History of intellectual property
The history of patents begins with royal donations from Queen Elizabeth I (1558–1603) for monopoly privileges. Approximately 200 years after the end of Elizabeth’s reign, however, the patent is a legal right obtained by an inventor, providing exclusive control over the production and sale of his mechanical or scientific invention.
During the early 1800s, the idea of global protection of Intellectual Property rights floated among legislative bodies. And it was in the year 1883 that the Paris Convention brought clarity and cooperation among international jurisdictions. Three years later, the 1886 Berne Convention extended the same protection to written expressions. Within half a decade, trademarks were also granted international protection through the Madrid Protocol.
Trade-Related Aspects of Intellectual Property Rights (TRIPS) agreement requires members of the WTO to set minimum standards of legal protection, but its objective to have a “one-fits-all” protection law on Intellectual Property has been viewed with controversies regarding differences in the development level of countries.
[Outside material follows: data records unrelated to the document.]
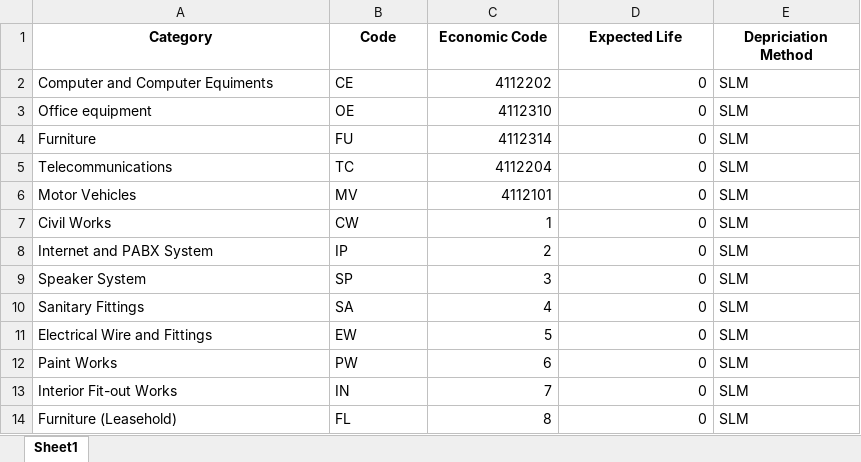
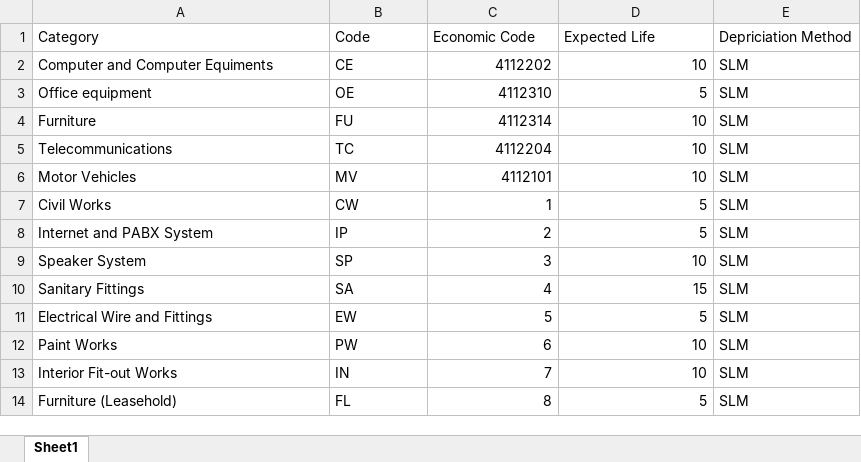
Before and after one commit to ANIKFRCBD/AFAR-3.0, an Excel workbook: afar_project/csv_path/asset_info/asset_info.xlsx, sheet Sheet1, drawn as a sheet; values as stored, in another font and other column widths than the file's, no borders; the diff names each change by its address in the sheet, - before the commit and + after, or states it on an @@ line.

```diff
--- a/afar_project/csv_path/asset_info/asset_info.xlsx (sheet Sheet1)
+++ b/afar_project/csv_path/asset_info/asset_info.xlsx (sheet Sheet1)
@@ A1:E1 bold: on → off, alignment: center → left @@
-D2 (Expected Life): 0
+D2 (Expected Life): 10
-D3 (Expected Life): 0
+D3 (Expected Life): 5
-D4:D6 (Expected Life): 0
+D4:D6 (Expected Life): 10
-D7:D8 (Expected Life): 0
+D7:D8 (Expected Life): 5
-D9 (Expected Life): 0
+D9 (Expected Life): 10
-D10 (Expected Life): 0
+D10 (Expected Life): 15
-D11 (Expected Life): 0
+D11 (Expected Life): 5
-D12:D13 (Expected Life): 0
+D12:D13 (Expected Life): 10
-D14 (Expected Life): 0
+D14 (Expected Life): 5
```
Also changed, not shown: afar_project/csv_path/excel_files/asset_info.xlsx, 3 other files.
Despite the controversy, the agreement has extensively incorporated intellectual property rights into the global trading system for the first time in 1995, and has prevailed as the most comprehensive agreement reached by the world.